» US is headed for the worst financial depression
» Brazil's trade deficit bloats
» Have India's macro policies been faulty?
» Corruption is widespread in Europe
» ...and more!

Most investors, who believe in the sound principles of value investing, would certainly have heard of the legendary investor Benjamin Graham. Indeed, his book 'The Intelligent Investor' is widely considered the best book on investing ever written. That Warren Buffett, who began his career under the mentorship of Graham, is a staunch supporter of the latter's investment philosophy is hardly surprising.

On a broader basis, the core investment philosophy for both of them remains similar. Essentially both agree that stocks have to be bought cheap with sufficient margin of safety and that discipline and not getting carried away by emotions will surely generate wealth for shareholders for the longer term.

But if one digs deeper, there are differences. For one, Graham's investment philosophy is probably more quantitative based as opposed to a more qualitative approach adopted by Buffett.

For instance, one of the theories that Graham is famous for is the 'cigar butt' theory.
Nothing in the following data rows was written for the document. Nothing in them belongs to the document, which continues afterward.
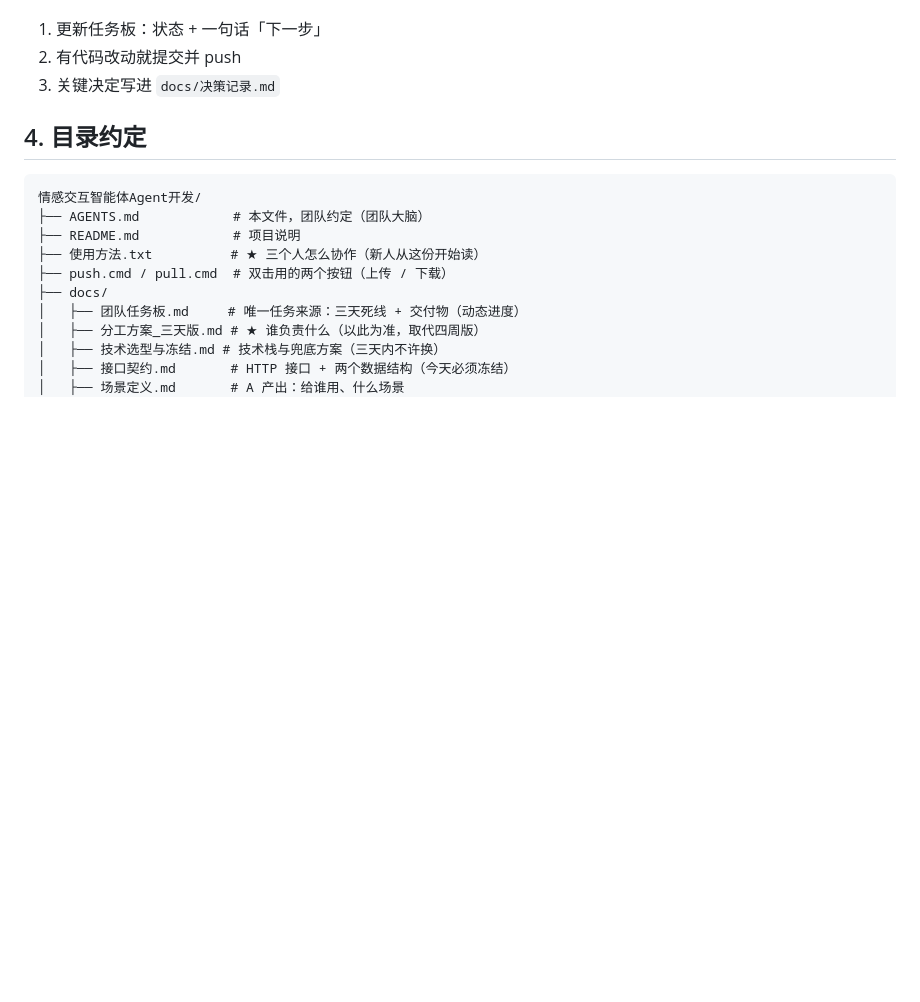
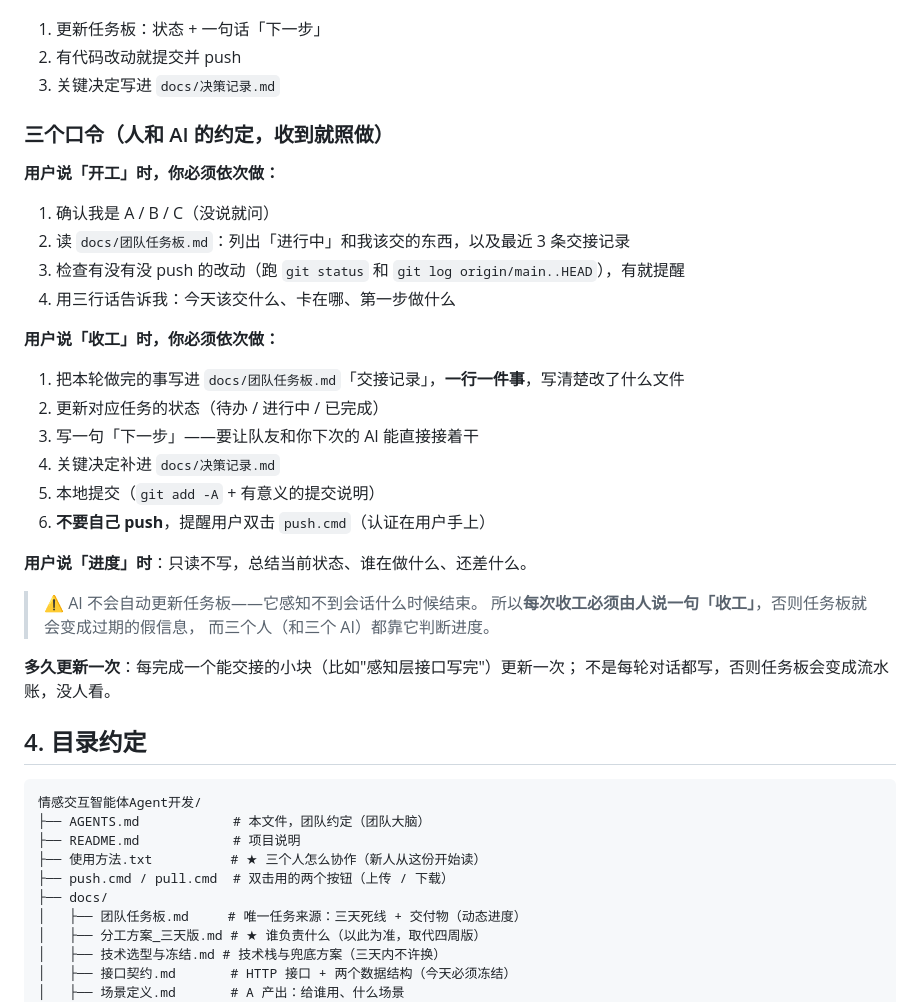
Before and after one commit to yunqixue/-ji-bochang, a Markdown page: AGENTS.md, the part around the change. GitHub-like rendering; blank space fills up the shorter version.

Commit message:
docs: AGENTS.md 定义三个口令（开工/收工/进度）——明确 AI 不会自动更新任务板，必须由人触发

```diff
--- a/AGENTS.md
+++ b/AGENTS.md
@@ -57,6 +57,31 @@
 1. 更新任务板：状态 + 一句话「下一步」
 2. 有代码改动就提交并 push
 3. 关键决定写进 `docs/决策记录.md`
+
+### 三个口令（人和 AI 的约定，收到就照做）
+
+**用户说「开工」时，你必须依次做：**
+1. 确认我是 A / B / C（没说就问）
+2. 读 `docs/团队任务板.md`：列出「进行中」和我该交的东西，以及最近 3 条交接记录
+3. 检查有没有没 push 的改动（跑 `git status` 和 `git log origin/main..HEAD`），有就提醒
+4. 用三行话告诉我：今天该交什么、卡在哪、第一步做什么
+
+**用户说「收工」时，你必须依次做：**
+1. 把本轮做完的事写进 `docs/团队任务板.md`「交接记录」，**一行一件事**，写清楚改了什么文件
+2. 更新对应任务的状态（待办 / 进行中 / 已完成）
+3. 写一句「下一步」——要让队友和你下次的 AI 能直接接着干
+4. 关键决定补进 `docs/决策记录.md`
+5. 本地提交（`git add -A` + 有意义的提交说明）
+6. **不要自己 push**，提醒用户双击 `push.cmd`（认证在用户手上）
+
+**用户说「进度」时**：只读不写，总结当前状态、谁在做什么、还差什么。
+
+> ⚠️ AI 不会自动更新任务板——它感知不到会话什么时候结束。
+> 所以**每次收工必须由人说一句「收工」**，否则任务板就会变成过期的假信息，
+> 而三个人（和三个 AI）都靠它判断进度。
+
+**多久更新一次**：每完成一个能交接的小块（比如"感知层接口写完"）更新一次；
+不是每轮对话都写，否则任务板会变成流水账，没人看。
 
 ## 4. 目录约定
 
```
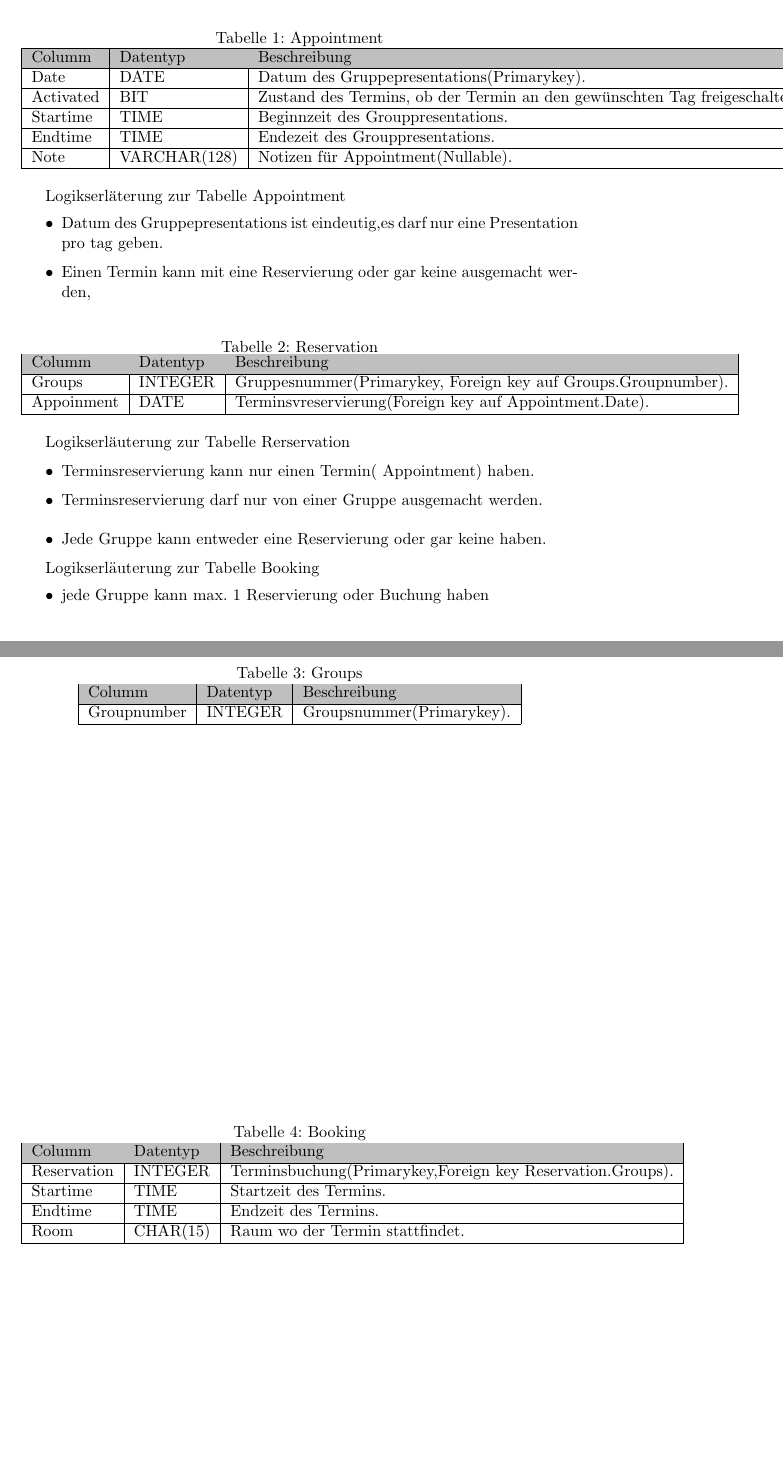
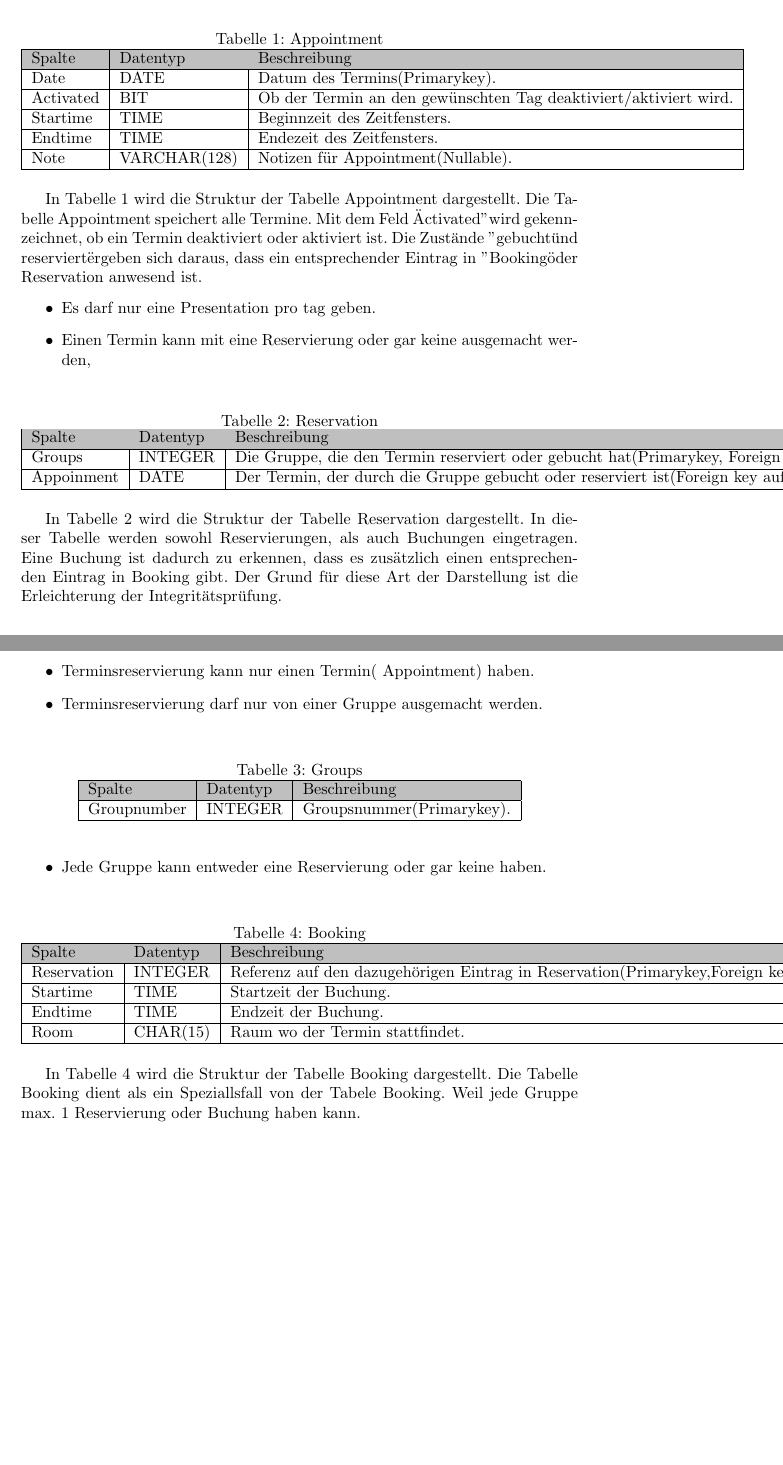
Before and after one commit to htw-exam-planner/exam-planner-documentation, a LaTeX document (Entwurf/Dokumentation.tex): two parts of pages 1 and 2 of 2, joined at a grey line, cut so that both start at the same text, the shorter picture padded with empty space. Compiled offline with pdfLaTeX.

Commit message:
change explaination of tables/attribute,add labels

```diff
--- a/Entwurf/Dokumentation.tex
+++ b/Entwurf/Dokumentation.tex
@@ -18,35 +19,37 @@ Die Struktur der Tabellen ist in Abbildung \ref{fig:ER-Diagram} dargestellt.
 \begin{table}[h]
 \centering
 \caption{Appointment}
+	\label{tab:Appointment}
     \begin{tabular}{| l | l | l | l |}
     \hline
-    \rowcolor{lightgray} Columm & Datentyp & Beschreibung  \\ \hline
-    Date  & DATE & Datum des Gruppepresentations(Primarykey).\\ \hline
-    Activated & BIT & Zustand des Termins, ob der Termin an den gewünschten Tag freigeschaltet wird.\\ \hline
-    Startime & TIME & Beginnzeit des Grouppresentations. \\ \hline
-    Endtime & TIME & Endezeit des Grouppresentations.  \\ \hline
+    \rowcolor{lightgray} Spalte & Datentyp & Beschreibung  \\ \hline
+    Date  & DATE & Datum des Termins(Primarykey).\\ \hline
+    Activated & BIT & Ob der Termin an den gewünschten Tag deaktiviert/aktiviert wird.\\ \hline
+    Startime & TIME & Beginnzeit des Zeitfensters. \\ \hline
+    Endtime & TIME & Endezeit des Zeitfensters.  \\ \hline
     Note & VARCHAR(128) & Notizen für Appointment(Nullable). \\ \hline
     \end{tabular}
 \end{table}
 
 
-Logikserläterung zur Tabelle Appointment
+In Tabelle \ref{tab:Appointment} wird die Struktur der Tabelle Appointment dargestellt. Die Tabelle Appointment speichert alle Termine. Mit dem Feld "Activated" wird gekennzeichnet, ob ein Termin deaktiviert oder aktiviert ist. Die Zustände "gebucht" und "reserviert" ergeben sich daraus, dass ein entsprechender Eintrag in "Booking" oder "Reservation anwesend ist.
 \begin{itemize}
-\item Datum des Gruppepresentations ist eindeutig,es darf nur eine Presentation pro tag geben.
+\item Es darf nur eine Presentation pro tag geben.
 \item Einen Termin kann mit eine Reservierung oder gar keine ausgemacht werden,
 \end{itemize}
 
 \begin{table}[h]
 \centering
 	\caption{Reservation}
+	\label{tab:Reservation}
     \begin{tabular}{| l | l | l |}
     \hline
-    \rowcolor{lightgray} Columm & Datentyp & Beschreibung  \\ \hline
-    Groups & INTEGER & Gruppesnummer(Primarykey, Foreign key auf Groups.Groupnumber).  \\ \hline
-    Appoinment & DATE & Terminsvreservierung(Foreign key auf Appointment.Date). \\ \hline
+    \rowcolor{lightgray} Spalte & Datentyp & Beschreibung  \\ \hline
+    Groups & INTEGER & Die Gruppe, die den Termin reserviert oder gebucht hat(Primarykey, Foreign key auf Groups.Groupnumber).  \\ \hline
+    Appoinment & DATE & Der Termin, der durch die Gruppe gebucht oder reserviert ist(Foreign key auf Appointment.Date). \\ \hline
     \end{tabular}
 \end{table}
-Logikserläuterung zur Tabelle Rerservation
+In Tabelle \ref{tab:Reservation} wird die Struktur der Tabelle Reservation  dargestellt.  In dieser Tabelle werden sowohl Reservierungen, als auch Buchungen eingetragen. Eine Buchung ist dadurch zu erkennen, dass es zusätzlich einen entsprechenden Eintrag in Booking gibt. Der Grund für diese Art der Darstellung ist die Erleichterung der Integritätsprüfung.
 
 \begin{itemize}
 \item Terminsreservierung kann nur einen Termin( Appointment) haben.
@@ -55,9 +58,10 @@ Logikserläuterung zur Tabelle Rerservation
 \begin{table}[h]
 \centering
 \caption{Groups}
+    \label{tab:Groups}
     \begin{tabular}{| l | l | l | l |}
     \hline
-    \rowcolor{lightgray} Columm & Datentyp & Beschreibung  \\ \hline
+    \rowcolor{lightgray} Spalte & Datentyp & Beschreibung  \\ \hline
     Groupnumber & INTEGER & Groupsnummer(Primarykey).  \\ \hline
    \end{tabular}
 \end{table}
@@ -71,21 +75,18 @@ Logikserläuterung zur Tabelle Rerservation
 \begin{table}[h]
 \centering
 \caption{Booking}
+	\label{tab:Booking}
     \begin{tabular}{| l | l | l | l |}
     \hline
-    \rowcolor{lightgray} Columm & Datentyp & Beschreibung  \\ \hline
-    Reservation  & INTEGER & Terminsbuchung(Primarykey,Foreign key Reservation.Groups). \\ \hline
-    Startime & TIME & Startzeit des Termins. \\ \hline
-    Endtime & TIME & Endzeit des Termins. \\ \hline
+    \rowcolor{lightgray} Spalte & Datentyp & Beschreibung  \\ \hline
+    Reservation  & INTEGER & Referenz auf den dazugehörigen Eintrag in Reservation(Primarykey,Foreign key Reservation.Groups). \\ \hline
+    Startime & TIME & Startzeit der Buchung. \\ \hline
+    Endtime & TIME & Endzeit der Buchung. \\ \hline
     Room & CHAR(15) & Raum wo der Termin stattfindet. \\ \hline
     \end{tabular}
 \end{table}
 
-Logikserläuterung zur Tabelle Booking
-\begin{itemize}
-\item jede Gruppe kann max. 1 Reservierung oder Buchung haben
-\end{itemize}
-
+In Tabelle \ref{tab:Booking} wird die Struktur der Tabelle Booking dargestellt. Die Tabelle Booking dient als ein Speziallsfall von der Tabele Booking. Weil jede Gruppe max. 1 Reservierung oder Buchung haben kann.
 
 
 \end{document}
```
Also changed, not shown: Entwurf/Dokumentation.pdf (added), Entwurf/Dokumentation.tex (3 more changed lines), 3 other files.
This implies that investors should consider buying dirt cheap stocks irrespective of fundamentals. He backed this is up with the analogy that cigar butts thrown on the ground are always good for a few puffs. In other words, investors should look for discarded companies possessing good turnaround prospects.

Buffett does not believe in following such an entirely quantitative approach. He opines that Graham's philosophy works well when the assets involved are of a smaller ticket size. But the moment you are managing substantial funds (which is what Berkshire Hathaway is doing) and are looking to buying large companies then a qualitative approach becomes important.

Thus, while Buffett started out following Graham's policy of picking up cheap stocks, over time his philosophy evolved and he began focusing more on quality companies. In other words, Buffett would rather buy a great business at a fair price rather than a mediocre business at a very cheap price. A great business would be one that has a strong moat, pricing power, robust return ratios and management depth. And it is an investment philosophy that has yielded considerably strong returns to shareholders of Berkshire Hathaway.

However, this does not mean that Graham's philosophy is no longer relevant. In fact, as per Buffett's own admission, the more sure money tends to be made in Graham like stocks even if Buffett's methods produce the bigger money. Therefore, a small investor with only limited knowledge about stocks is less likely to go wrong using the Graham method than he would using Warren Buffett's method.

Thus, whose philosophy would you rather follow, Benjamin Graham or Warren Buffett? Let us know your comments or share your views in the Equitymaster Club.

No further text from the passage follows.